  • Hannah Pitt (Geography, Cardiff University) currently researching skills and work in commercial horticulture.  She explores interactions between community, places, and sustainability. She focuses on these in the contexts of food systems, and engagement with outdoor spaces.
  • Giulia Carabelli (Politics, Queen Mary University London) is currently researching plantfluencers. Giulia is the IHSS Programme Director in Environmental Futures (climate change as socio-cultural phenomenon). In this role, she has developed a 2-year programme of activities geared towards the consolidation of a space at Queen Mary that can gather, platform and support individuals interested in thinking about the future of the environment through plants.
  • Sandra Calkins (Anthropology, Freie Universität Berlin) is a researcher whose work has explored how nutritional interventions and life sciences establish factual connections between agriculture and nutrition in Uganda. More concretely, it examines the evidentiary links between the construction of hidden hunger as a problem and biofortification, agricultural strategies to enrich plant genomes with nutrients, as a solution.
  • Michelle Bastian (Philosophy, Edinburgh University) researches plant temporality and works in the areas of critical time studies and environmental humanities, with a particular focus on the role of time in social processes of inclusion and exclusion.
  • Anna Lawrence (Geography, Cambridge University) is a historical and cultural geographer interested in plant-human relations and researching the socio-political lives of flowers in Victorian Britain.

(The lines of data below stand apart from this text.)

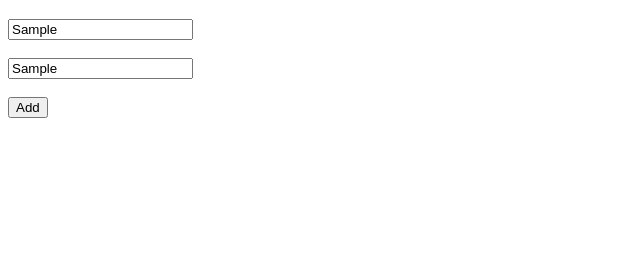
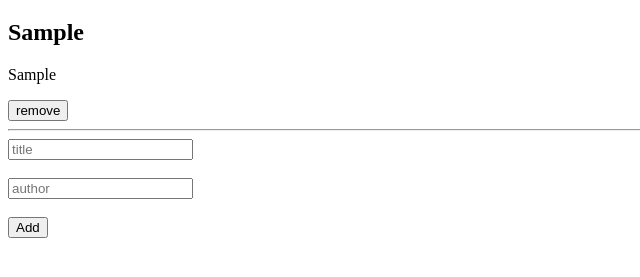
Before and after one commit to gisachris/AwesomeBooks-app, a website: page index.html in a window 1280 px wide. Both pictures are taken after typing "Sample", "Sample" into the empty fields and a click on the button "Add". Shown: the part 61-338 px from the top of the page, without its empty margins (0-640 px from the left). Drawn offline with Linux system fonts and the light colour scheme.

Commit message:
adding javascript

```diff
--- a/app.js
+++ b/app.js
@@ -0,0 +1,115 @@
+document.addEventListener('DOMContentLoaded', () => {
+  /* eslint-disable no-use-before-define */
+  /* eslint-disable no-plusplus */
+// document structure selection
+  const container = document.querySelector('.container');
+  const header = document.querySelector('.Pagetitle');
+  const form = document.querySelector('.form');
+
+  // create showcase for books
+  const bookDisplay = document.createElement('div');
+  bookDisplay.classList.add('bookDisplay');
+
+  // document structuring
+  container.append(header, bookDisplay, form);
+
+  // create a single book template
+  const inputTitle = document.querySelector('.title');
+  const inputAuthor = document.querySelector('.author');
+  const addButton = document.querySelector('.add');
+
+  class Book {
+    constructor(title, author) {
+      this.title = title;
+      this.author = author;
+    }
+  }
+
+  let bookHolder = [];
+
+  // storage for books
+  if (localStorage.getItem('storedBooks')) {
+    bookHolder = JSON.parse(localStorage.getItem('storedBooks'));
+    display();
+  }
+
+  // storage for inputs
+  const inputStorage = JSON.parse(localStorage.getItem('inputdata')) || {};
+  inputTitle.value = inputStorage.inputTitle || '';
+  inputAuthor.value = inputStorage.inputAuthor || '';
+
+  inputTitle.addEventListener('input', inputSave);
+  inputAuthor.addEventListener('input', inputSave);
+
+  function inputSave() {
+    inputStorage.inputTitle = inputTitle.value;
+    inputStorage.inputAuthor = inputAuthor.value;
+
+    localStorage.setItem('inputdata', JSON.stringify(inputStorage));
+  }
+
+  // add a single book
+  function addBook() {
+    const titleData = inputTitle.value;
+    const authorData = inputAuthor.value;
+
+    const newBook = new Book(titleData, authorData);
+
+    bookHolder.push(newBook);
+
+    // store the updated array in local storage
+    localStorage.setItem('storedBooks', JSON.stringify(bookHolder));
+
+    // clean the input
+    inputTitle.value = '';
+    inputAuthor.value = '';
+    inputSave();
+  }
+
+  // display the books that were inserted
+  function display() {
+    // displaying all the books
+    for (let i = 0; i < bookHolder.length; i++) {
+      const bookInstance = document.createElement('article');
+      const dispTitle = document.createElement('h2');
+      dispTitle.innerHTML = bookHolder[i].title;
+      const dispAuthor = document.createElement('p');
+      dispAuthor.innerHTML = bookHolder[i].author;
+      const delButton = document.createElement('button');
+      delButton.innerHTML = 'remove';
+      delButton.classList.add('delButton');
+      delButton.setAttribute('data-index', i);
+      delButton.addEventListener('click', deleteBook);
+      const hrline = document.createElement('hr');
+      bookInstance.append(dispTitle, dispAuthor, delButton, hrline);
+      bookDisplay.append(bookInstance);
+    }
+  }
+
+  // create an error mssg
+  const error = document.createElement('span');
+  error.innerHTML = 'please fill out all these fields';
+
+  addButton.addEventListener('click', () => {
+    // validate before adding
+    if (inputTitle.value === '' || inputAuthor.value === '') {
+      bookDisplay.append(error);
+      inputTitle.value = '';
+      inputAuthor.value = '';
+    } else {
+      addBook();
+      bookDisplay.innerHTML = '';
+      display();
+    }
+  });
+
+  function deleteBook(event) {
+    const button = event.target;
+    const instance = button.parentNode;
+    instance.remove();
+    const index = button.getAttribute('data-index');
+    // bookHolder.splice(index, 1);
+    bookHolder = bookHolder.filter((book, i) => i !== parseInt(index, 10));
+    localStorage.setItem('storedBooks', JSON.stringify(bookHolder));
+  }
+});
--- a/index.html
+++ b/index.html
@@ -7,18 +7,16 @@
   <title>book website</title>
 </head>
 <body>
-  <main class="main-container">
-    <div class="title">
+  <main class="container">
+    <div class="Pagetitle">
       <h1 class="titletext">Awesome Books</h1>
     </div>
-
-    <div class="book-list">
-      <input type="text" class="title" placeholder="title"><br><br>
-      <input type="text" class="author" placeholder="author"><br><br>
+    <div class="form">
+      <input type="text" class="title" placeholder="title" required><br><br>
+      <input type="text" class="author" placeholder="author" required><br><br>
       <button class="add">Add</button>
     </div>
   </main>
-
   <script src="app.js"></script>
 </body>
 </html>
```
Also changed, not shown: .eslintrc.json.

  • Alice-Marie Archer is an interdisciplinary researcher working across architecture, textiles and ecology. With a background in commercial hydroponics, her current research: Knitting cultivation forms for the soilless farm is a practice-based PhD that seeks to provide a counter-story to the separation from place that industrial soilless cultivation adopts. Anna Lawrence’s Website.
  • Anna Souter is an independent writer, editor, and curator with an interest in contemporary art and ecology. Recent publications include ‘Notes towards a vegetal feminism’ (2022). Anna Souter’s Website.

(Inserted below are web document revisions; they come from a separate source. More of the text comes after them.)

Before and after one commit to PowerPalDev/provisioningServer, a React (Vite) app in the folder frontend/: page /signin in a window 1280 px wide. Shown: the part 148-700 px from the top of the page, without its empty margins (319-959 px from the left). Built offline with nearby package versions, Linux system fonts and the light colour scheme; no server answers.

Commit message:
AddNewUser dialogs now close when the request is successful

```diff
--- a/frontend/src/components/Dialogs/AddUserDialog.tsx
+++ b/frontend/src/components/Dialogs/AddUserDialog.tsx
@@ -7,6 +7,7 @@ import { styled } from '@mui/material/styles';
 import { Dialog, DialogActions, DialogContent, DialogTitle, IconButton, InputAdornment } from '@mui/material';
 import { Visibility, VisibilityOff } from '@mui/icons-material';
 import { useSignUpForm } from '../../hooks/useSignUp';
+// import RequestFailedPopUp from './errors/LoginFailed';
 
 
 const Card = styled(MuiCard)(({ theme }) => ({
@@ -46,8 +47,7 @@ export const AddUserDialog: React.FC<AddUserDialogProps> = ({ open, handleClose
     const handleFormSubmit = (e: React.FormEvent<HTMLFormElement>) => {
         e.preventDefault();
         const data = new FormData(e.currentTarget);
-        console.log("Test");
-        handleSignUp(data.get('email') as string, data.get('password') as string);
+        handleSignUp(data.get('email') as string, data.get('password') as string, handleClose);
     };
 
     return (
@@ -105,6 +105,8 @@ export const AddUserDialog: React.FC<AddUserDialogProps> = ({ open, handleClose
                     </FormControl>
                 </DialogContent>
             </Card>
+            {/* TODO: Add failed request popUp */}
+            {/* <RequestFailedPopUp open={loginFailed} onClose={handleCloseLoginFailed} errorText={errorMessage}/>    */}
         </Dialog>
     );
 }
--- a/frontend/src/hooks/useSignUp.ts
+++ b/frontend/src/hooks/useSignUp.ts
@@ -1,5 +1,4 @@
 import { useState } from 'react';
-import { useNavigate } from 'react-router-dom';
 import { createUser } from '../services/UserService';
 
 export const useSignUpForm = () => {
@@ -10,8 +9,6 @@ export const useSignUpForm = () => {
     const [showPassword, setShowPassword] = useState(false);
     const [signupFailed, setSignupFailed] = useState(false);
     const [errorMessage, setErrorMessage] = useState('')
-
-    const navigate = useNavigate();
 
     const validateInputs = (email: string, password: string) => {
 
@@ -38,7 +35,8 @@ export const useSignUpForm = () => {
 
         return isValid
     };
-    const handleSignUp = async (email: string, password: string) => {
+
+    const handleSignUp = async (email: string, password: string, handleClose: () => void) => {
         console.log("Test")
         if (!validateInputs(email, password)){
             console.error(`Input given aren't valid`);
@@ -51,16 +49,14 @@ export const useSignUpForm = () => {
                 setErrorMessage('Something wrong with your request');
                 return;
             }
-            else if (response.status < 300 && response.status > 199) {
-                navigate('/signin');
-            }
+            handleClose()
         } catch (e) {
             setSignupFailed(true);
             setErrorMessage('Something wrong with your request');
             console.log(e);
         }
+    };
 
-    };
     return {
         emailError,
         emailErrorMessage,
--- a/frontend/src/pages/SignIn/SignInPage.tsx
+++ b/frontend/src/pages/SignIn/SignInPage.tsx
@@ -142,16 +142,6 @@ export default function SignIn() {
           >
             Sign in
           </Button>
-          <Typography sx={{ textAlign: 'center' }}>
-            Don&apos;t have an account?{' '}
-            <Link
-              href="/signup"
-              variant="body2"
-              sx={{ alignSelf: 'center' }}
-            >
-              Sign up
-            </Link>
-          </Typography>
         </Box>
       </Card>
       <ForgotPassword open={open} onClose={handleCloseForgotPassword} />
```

  • Svenja Keune (Swedish School of Textiles) is a researcher who, after exploring electronics to create adaptive and responsive textile surfaces and communicative objects, turned to seeds as potential biological alternative and dynamic material for textile design. Svenja Keune’s Website.
  • Borbála Soós is a UK-based curator and an active advocate, participant, and organiser of artistic and ecological research. Borbála’s practice responds to, disrupts, and enriches environmental thinking and related social, political and decolonial urgencies. Borbála Soós’ Website.

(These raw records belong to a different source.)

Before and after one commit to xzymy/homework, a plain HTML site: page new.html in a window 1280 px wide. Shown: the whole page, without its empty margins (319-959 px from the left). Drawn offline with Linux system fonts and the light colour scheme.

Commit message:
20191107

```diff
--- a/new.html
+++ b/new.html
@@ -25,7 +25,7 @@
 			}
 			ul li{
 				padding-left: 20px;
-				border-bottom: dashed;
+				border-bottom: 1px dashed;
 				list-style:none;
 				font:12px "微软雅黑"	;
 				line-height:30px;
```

  • Holly Tisdale is a storyteller in site-specific plant-themed performance.

What is to come?

This project is to be undertaken with a view to making a potential funding application for a large-scale award from an external funding body.

Additionally, the 3D reconstruction of Hydroponic plants will feedback into Dr Chris Neal’s work, particularly that of Serial Blockface Imaging Technologies being carried out at Wolfson Bioimaging Facility:

“3D printing would definitely be a first for the Wolfson laboratory – and have an impact across what we do and what we can then offer to other researchers across all disciplines. It would also be a first in our lab in terms of reconstructing stomata and the airspaces inside a leaf as well as any vasculature.” – Dr Chris Neal